The Windies Women’s coach said he hoped the victory could help his side enter this month’s ICC Women’s World Twenty20 Tournament in Sri Lanka in a more positive frame of mind.
Deandra Dottin spurred the Windies Women to a consolatory, three-wicket victory in the match at Arundel, ending England’s 21-match, unbeaten sequence in T20Is, as the hosts won the series 4-1.
“The players knew it was the final match before we leave to head to Sri Lanka for the World T20, and I emphasised to them that we needed a win, so we can get a little bit of momentum going into the World Cup,” said Campbell.
“To their credit, the players relaxed a bit and enjoyed the game more, and their true potential really shone through in this game.”
The former West Indies Men’s opening batsmen said: “The weather was good today; it was a good pitch, and a good outfield. Everything went well for us.
“We came out aggressive, we bowled well, restricted England to a manageable total, and when it came our turn to bat, we batted aggressively and fearlessly, which is what we will have to do on a regular basis to continue to reap success.”

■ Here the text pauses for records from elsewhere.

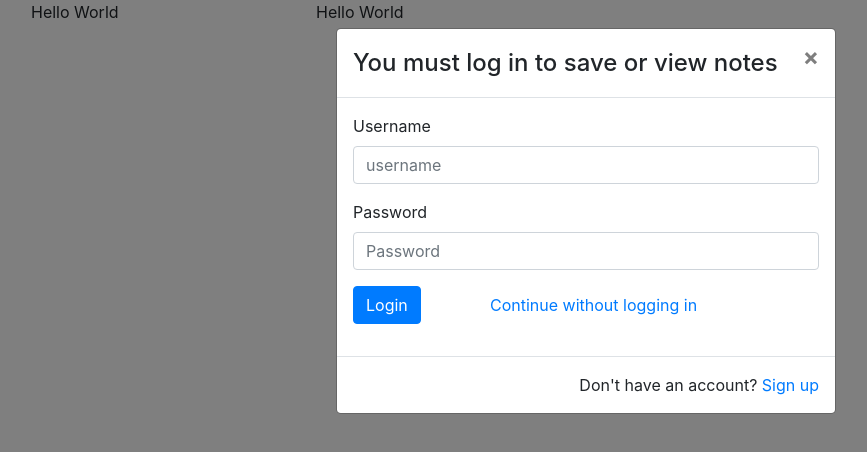
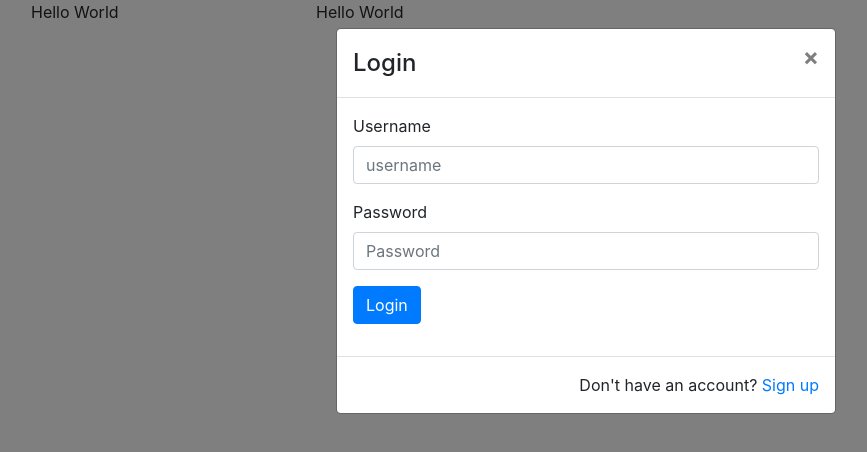
Before and after one commit to mweston6288/chatroomApp, a React (Create React App) app in the folder client/: page / in a window 1280 px wide. Shown: the top 452 px of the page, without its empty margins (54-921 px from the left). Built offline with nearby package versions, Linux system fonts and the light colour scheme.

Commit message:
Cleaned up some lines left over from using the login window in my PrivateNote app

```diff
--- a/client/src/components/Login/LoginForm.js
+++ b/client/src/components/Login/LoginForm.js
@@ -29,9 +29,6 @@ function LoginForm(props){
 						Login
 					</Button>
 				</Col>
-				<Col>
-					<Button variant="link" onClick={props.handleClose}>Continue without logging in</Button>
-				</Col>
 			</Form.Group>
 		</Form>
 	);
--- a/client/src/components/Login/LoginWindow.js
+++ b/client/src/components/Login/LoginWindow.js
@@ -123,7 +123,7 @@ function LoginWindow(){
 			<Modal.Header closeButton>
 				{
 					login.loginPage ?
-						<Modal.Title>You must log in to save or view notes</Modal.Title>
+						<Modal.Title>Login</Modal.Title>
 						:
 						<Modal.Title>Create an account</Modal.Title>
 				}
--- a/client/src/components/Login/SignupForm.js
+++ b/client/src/components/Login/SignupForm.js
@@ -35,9 +35,7 @@ function SignupForm(props) {
 						Sign up
 					</Button>
 				</Col>
-				<Col>
-					<Button variant="link" onClick={props.handleClose}>Continue without making an account</Button>
-				</Col>
+
 			</Form.Group>
 		</Form>
 	);
```
Also changed, not shown: 2 other files (tests, documents, lock files or other folders).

The explosive Dottin was key to the aggressive approach in the batting, leading the way with a brutal 62 off 34 balls, rescuing West Indies from a mid-innings stumble, and helping them avoid being swept in the series.
“Deandra is very explosive at this level, and once she can get a start and get going, there are very few teams that can stop her,” said Campbell.
“She turned up in this game and she played a very good innings, as we know she can. Once she can become consistent and play an innings like this every game or every other game, we will win more games on a consistent basis.
He said: “She has been hitting the ball very well in the nets, but she just could not put a meaningful innings together until now. On her day, I back her to hit the ball all around the park.
“At the end of the day, it comes down to the self belief of the individual, and once she continues to show that self belief, she will continue to score many runs.”
Campbell said the trip to England was an eye opener for a number of the players, many of them playing there for the first time.
He said they had learnt a number of important lessons, which he hoped the players would take on board, particularly for the World T20.
“We are looking forward to going to the World T20, which is being played in Sri Lanka, where conditions are very similar to the West Indies – hot weather, slow pitches, and good outfields,” he said.
“I think we should do well in the tournament and the girls are looking forward to it. . .This tour was a learning experience. It was the first time that many of the players had played in England, and it is always difficult to play here.
“It was a learning curve for the players, although we were competitive at times. They learnt to be more aggressive, especially at the start of the innings, and we need to be more consistent with the ball, especially our fast bowlers because we were not as consistent as we would like with our bowling, and our aggression in the field.”
West Indies travel over the next few days to the Sri Lanka capital of Colombo before starting the World T20 against New Zealand on September 27.